It seems like a long time since my last column, so much has happened in and around Rotorua in the last wee while.
Te Haaro o Te Kaahu - Nga Kapa Haka Tuarua o Aotearoa 2016
I must begin by congratulating all the high schools and their students who participated in the Secondary Schools National Kapa Haka competition held in Hastings recently. Rotorua was well represented at the competition by Te Roopuu Manaaki, Iti Rearea, Nga Kura o Te Puku o Te Ika and Raukura who, as we know, took out the finals. There is nothing better than watching our rangatahi take the stage, standing with pride representing their whanau, hapu, iwi, and of course their kura and telling our history through waiata and haka.
Months of dedication to your respective kura and tutors was certainly worth it after seeing the performances. Raukura delivered a stunning and emotional performance in the finals and were so deserving of taking the top honours.
I must admit that I did tell anyone down there who would listen that Te Arawa had come to take the trophies home! To all involved, ka nui aku mihi ki a koutou, ka wani ke koutou katoa.
Local body elections
Local body elections are coming up and that's evident with things heating up locally. There have been some disappointing tactics from a few candidates who are running for various positions.
The usual divisive commentary about Te Ao Maori has begun with some candidates seemingly oblivious to the Local Government Act.
This states that authorities must establish and maintain processes to provide opportunities for Maori to contribute to the decision-making processes of the local authority and consider ways in which it may foster the development of Maori capacity to contribute to those processes.
These few individuals are using their campaign platform to criticise the Rotorua Lakes Council Te Arawa Partnership model. This is a model which recently took out a national award, which our council is rightly proud of, and which should be a template for other local authorities to follow.
There have also been some pretty low tactics on social media where council staff have been targeted. This kind of campaigning is not on. Employees and public servants have a job to do, and should be able to do so without having their mana and integrity questioned by those seeking positions in public office.
I encourage you all to check and make sure you are enrolled to vote, and check that your whanau, your rangatahi, kuia and koroua are as well.
Hinemoa and Tutanekai
In closing today, I must say that I am pleased with the decision made by Auckland brewers Birkenhead Brewery, and Ponsonby Rd Lounge Bar in Rotorua, who both made the decision to remove the images and names of Hinemoa and Tutanekai from their alcohol after the hapu who are kaitiaki of these tupuna expressed concern.
Using tupuna to sell products like kai, and particularly alcohol and cigarettes, is never a good idea. Why? You are directly mixing tupuna names (and/or images) which are tapu with items that are noa i.e. food and beverages.

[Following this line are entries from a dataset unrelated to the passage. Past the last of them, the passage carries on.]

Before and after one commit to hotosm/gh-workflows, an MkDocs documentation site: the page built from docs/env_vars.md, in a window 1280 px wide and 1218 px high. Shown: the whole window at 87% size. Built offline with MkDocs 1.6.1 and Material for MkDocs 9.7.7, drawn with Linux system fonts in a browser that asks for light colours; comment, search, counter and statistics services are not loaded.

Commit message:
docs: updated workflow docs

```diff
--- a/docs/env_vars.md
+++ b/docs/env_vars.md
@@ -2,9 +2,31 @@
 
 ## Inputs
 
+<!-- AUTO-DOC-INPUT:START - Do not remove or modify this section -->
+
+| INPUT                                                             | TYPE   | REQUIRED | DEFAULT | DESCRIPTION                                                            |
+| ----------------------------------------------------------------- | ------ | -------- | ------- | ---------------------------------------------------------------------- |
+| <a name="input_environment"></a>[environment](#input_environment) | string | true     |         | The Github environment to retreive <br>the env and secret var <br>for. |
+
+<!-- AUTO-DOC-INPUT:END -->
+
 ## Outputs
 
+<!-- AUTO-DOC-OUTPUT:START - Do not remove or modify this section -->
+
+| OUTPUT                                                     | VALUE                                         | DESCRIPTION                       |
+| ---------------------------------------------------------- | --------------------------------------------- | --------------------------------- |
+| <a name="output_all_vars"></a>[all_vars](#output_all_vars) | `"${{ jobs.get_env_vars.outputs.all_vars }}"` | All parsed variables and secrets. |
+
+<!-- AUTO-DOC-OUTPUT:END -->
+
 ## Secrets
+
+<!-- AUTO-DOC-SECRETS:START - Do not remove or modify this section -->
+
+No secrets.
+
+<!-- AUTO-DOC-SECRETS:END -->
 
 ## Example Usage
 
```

The arguments for and against were passionate, however the whole fiasco could probably have been avoided had consultation occurred with the right people in the first instance. Maori culture is a huge selling point for Aotearoa, so we must do all we can to protect our tupuna and ensure they are only promoted in a way that is respectful, and keeps their mana intact. I am sure that putting their names or images on alcohol, simply does not do that.
- I welcome your feedback. Email firstname.lastname@example.org Phone 0508 924 274.